#### [WHAT IS NEEDED]
Repeat the entries without change, omitting the pictures.

#### [RECORDS SHOWN]
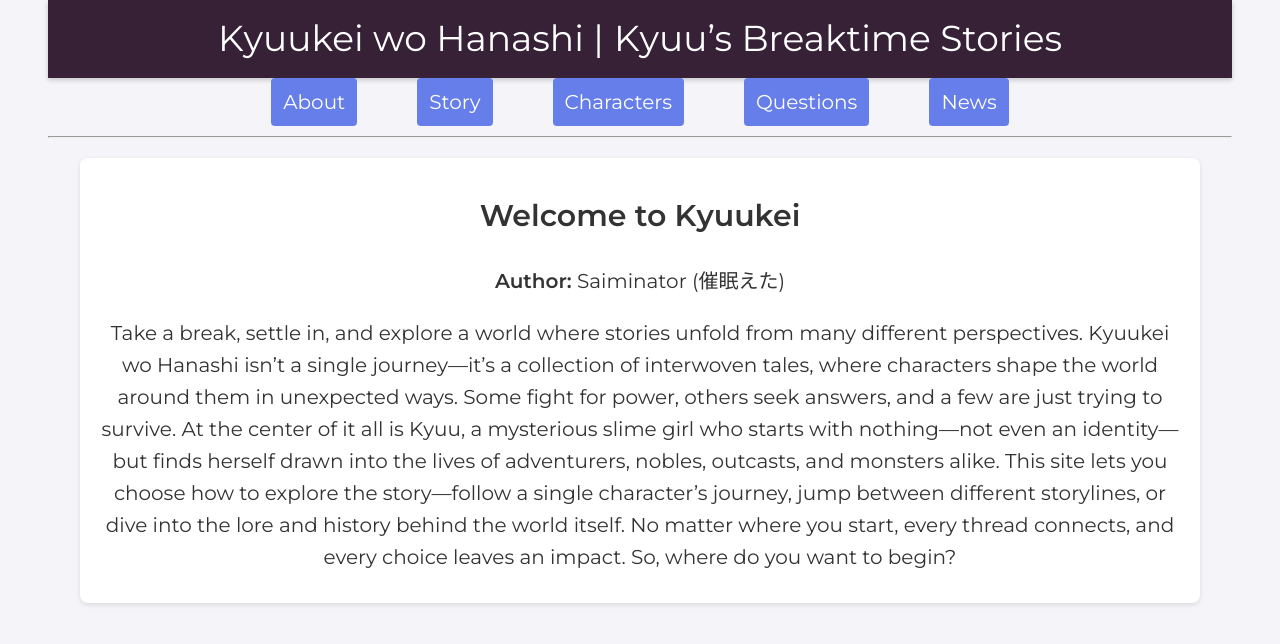
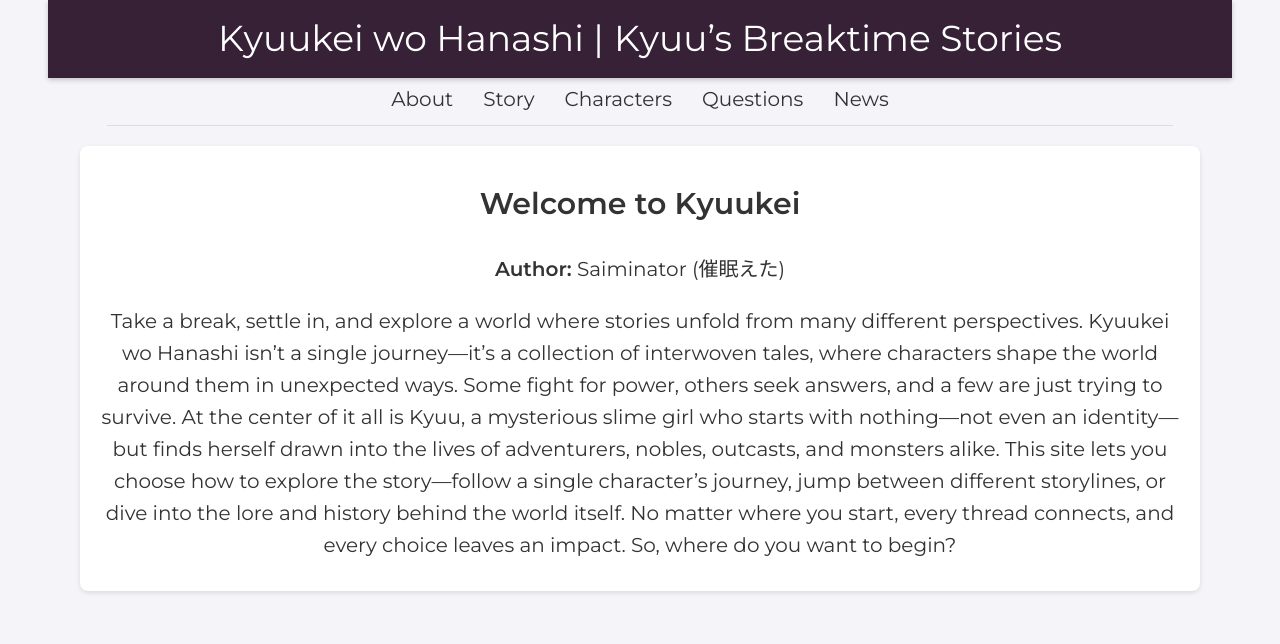
Before and after one commit to Saiminator/Kyuukei, a Jekyll site: the page built from index.html, in a window 1280 px wide. Shown: the top 644 px of the page. Built offline with Jekyll 4.4.1, drawn with Linux system fonts in a browser that asks for light colours.

Commit message:
Update style.css

```diff
--- a/css/style.css
+++ b/css/style.css
@@ -35,10 +35,10 @@ header {
   box-shadow: 0 2px 5px rgba(0,0,0,0.2);
 }
 
-/* Site title split into two spans */
+/* Site title: split into two spans */
 #site-title {
   display: flex;
-  flex-direction: row; /* On desktop, display inline */
+  flex-direction: row;  /* Desktop: inline */
   justify-content: center;
   align-items: center;
   font-size: 1.8em;
@@ -53,7 +53,7 @@ header {
   margin: 0 5px;
 }
 
-/* Mobile: force two lines and adjust font size */
+/* Mobile: Force exactly two lines and use responsive font size */
 @media (max-width: 600px) {
   #site-title {
     flex-direction: column;
@@ -66,10 +66,11 @@ header {
   }
 }
 
-/* Desktop Navigation (visible on screens >600px) */
+/* Desktop Navigation – Old Style */
 #nav-desktop {
   display: block;
   text-align: center;
+  margin-top: 5px;
 }
 #nav-desktop ul {
   list-style: none;
@@ -79,24 +80,20 @@ header {
   margin: 0;
 }
 #nav-desktop li {
-  margin: 0 30px;  /* Adjust horizontal spacing on desktop */
+  margin: 0 15px; /* Old style had 15px margin */
 }
 #nav-desktop a {
-  display: inline-block;
-  background: #667eea;
-  color: #fff;
-  padding: 8px 12px;
-  border-radius: 4px;
-  text-decoration: none;
-  transition: background 0.3s ease;
+  font-weight: 500;
+  color: #333;
+  transition: color 0.3s ease;
 }
 #nav-desktop a:hover {
-  background: #556cd6;
+  color: #667eea;
 }
 
-/* Mobile Navigation (visible on screens ≤600px) */
+/* Mobile Navigation – Different styling */
 #nav-mobile {
-  display: none;
+  display: none; /* hidden on desktop */
 }
 @media (max-width: 600px) {
   #nav-mobile {
@@ -113,7 +110,7 @@ header {
     border-radius: 4px;
     margin-bottom: 10px;
   }
-  #nav-mobile-menu {
+  #nav-mobile ul {
     list-style: none;
     display: flex;
     flex-direction: column;
@@ -123,21 +120,25 @@ header {
     padding: 10px 0;
     margin: 0;
   }
-  #nav-mobile-menu li {
+  #nav-mobile li {
     margin: 10px 0;
   }
-  #nav-mobile-menu a {
-    display: inline-block;
-    background: #667eea;
-    color: #fff;
-    padding: 8px 12px;
-    border-radius: 4px;
-    text-decoration: none;
-    transition: background 0.3s ease;
+  #nav-mobile a {
+    font-weight: 500;
+    color: #333;
+    transition: color 0.3s ease;
   }
-  #nav-mobile-menu a:hover {
-    background: #556cd6;
+  #nav-mobile a:hover {
+    color: #667eea;
   }
+}
+
+hr {
+  margin: 10px auto;
+  border: 0;
+  height: 1px;
+  background: #ddd;
+  width: 90%;
 }
 
 /* =====================================================
@@ -272,7 +273,7 @@ header {
   #characterScrollContainer {
     grid-template-columns: repeat(2, 1fr);
   }
-  /* Reduce container height on mobile so text isn’t cut off */
+  /* Shorten container height on mobile */
   #characterScrollWrapper {
     height: 50vh;
   }
@@ -467,11 +468,12 @@ body {
 }
 
 @media (min-width: 600px) {
+  /* Hide mobile nav on tablet and up */
   #nav-toggle {
     display: none;
   }
   #nav-menu {
-    display: none; /* Not used on desktop */
+    display: none; /* Mobile nav is not used on desktop */
   }
 
   nav li {
```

#### [RESPONSE BOX]
Before and after one commit to Saiminator/Kyuukei, a Jekyll site: the page built from index.html, in a window 1280 px wide. Shown: the top 644 px of the page. Built offline with Jekyll 4.4.1, drawn with Linux system fonts in a browser that asks for light colours.

Commit message:
Update style.css

```diff
--- a/css/style.css
+++ b/css/style.css
@@ -35,10 +35,10 @@ header {
   box-shadow: 0 2px 5px rgba(0,0,0,0.2);
 }
 
-/* Site title split into two spans */
+/* Site title: split into two spans */
 #site-title {
   display: flex;
-  flex-direction: row; /* On desktop, display inline */
+  flex-direction: row;  /* Desktop: inline */
   justify-content: center;
   align-items: center;
   font-size: 1.8em;
@@ -53,7 +53,7 @@ header {
   margin: 0 5px;
 }
 
-/* Mobile: force two lines and adjust font size */
+/* Mobile: Force exactly two lines and use responsive font size */
 @media (max-width: 600px) {
   #site-title {
     flex-direction: column;
@@ -66,10 +66,11 @@ header {
   }
 }
 
-/* Desktop Navigation (visible on screens >600px) */
+/* Desktop Navigation – Old Style */
 #nav-desktop {
   display: block;
   text-align: center;
+  margin-top: 5px;
 }
 #nav-desktop ul {
   list-style: none;
@@ -79,24 +80,20 @@ header {
   margin: 0;
 }
 #nav-desktop li {
-  margin: 0 30px;  /* Adjust horizontal spacing on desktop */
+  margin: 0 15px; /* Old style had 15px margin */
 }
 #nav-desktop a {
-  display: inline-block;
-  background: #667eea;
-  color: #fff;
-  padding: 8px 12px;
-  border-radius: 4px;
-  text-decoration: none;
-  transition: background 0.3s ease;
+  font-weight: 500;
+  color: #333;
+  transition: color 0.3s ease;
 }
 #nav-desktop a:hover {
-  background: #556cd6;
+  color: #667eea;
 }
 
-/* Mobile Navigation (visible on screens ≤600px) */
+/* Mobile Navigation – Different styling */
 #nav-mobile {
-  display: none;
+  display: none; /* hidden on desktop */
 }
 @media (max-width: 600px) {
   #nav-mobile {
@@ -113,7 +110,7 @@ header {
     border-radius: 4px;
     margin-bottom: 10px;
   }
-  #nav-mobile-menu {
+  #nav-mobile ul {
     list-style: none;
     display: flex;
     flex-direction: column;
@@ -123,21 +120,25 @@ header {
     padding: 10px 0;
     margin: 0;
   }
-  #nav-mobile-menu li {
+  #nav-mobile li {
     margin: 10px 0;
   }
-  #nav-mobile-menu a {
-    display: inline-block;
-    background: #667eea;
-    color: #fff;
-    padding: 8px 12px;
-    border-radius: 4px;
-    text-decoration: none;
-    transition: background 0.3s ease;
+  #nav-mobile a {
+    font-weight: 500;
+    color: #333;
+    transition: color 0.3s ease;
   }
-  #nav-mobile-menu a:hover {
-    background: #556cd6;
+  #nav-mobile a:hover {
+    color: #667eea;
   }
+}
+
+hr {
+  margin: 10px auto;
+  border: 0;
+  height: 1px;
+  background: #ddd;
+  width: 90%;
 }
 
 /* =====================================================
@@ -272,7 +273,7 @@ header {
   #characterScrollContainer {
     grid-template-columns: repeat(2, 1fr);
   }
-  /* Reduce container height on mobile so text isn’t cut off */
+  /* Shorten container height on mobile */
   #characterScrollWrapper {
     height: 50vh;
   }
@@ -467,11 +468,12 @@ body {
 }
 
 @media (min-width: 600px) {
+  /* Hide mobile nav on tablet and up */
   #nav-toggle {
     display: none;
   }
   #nav-menu {
-    display: none; /* Not used on desktop */
+    display: none; /* Mobile nav is not used on desktop */
   }
 
   nav li {
```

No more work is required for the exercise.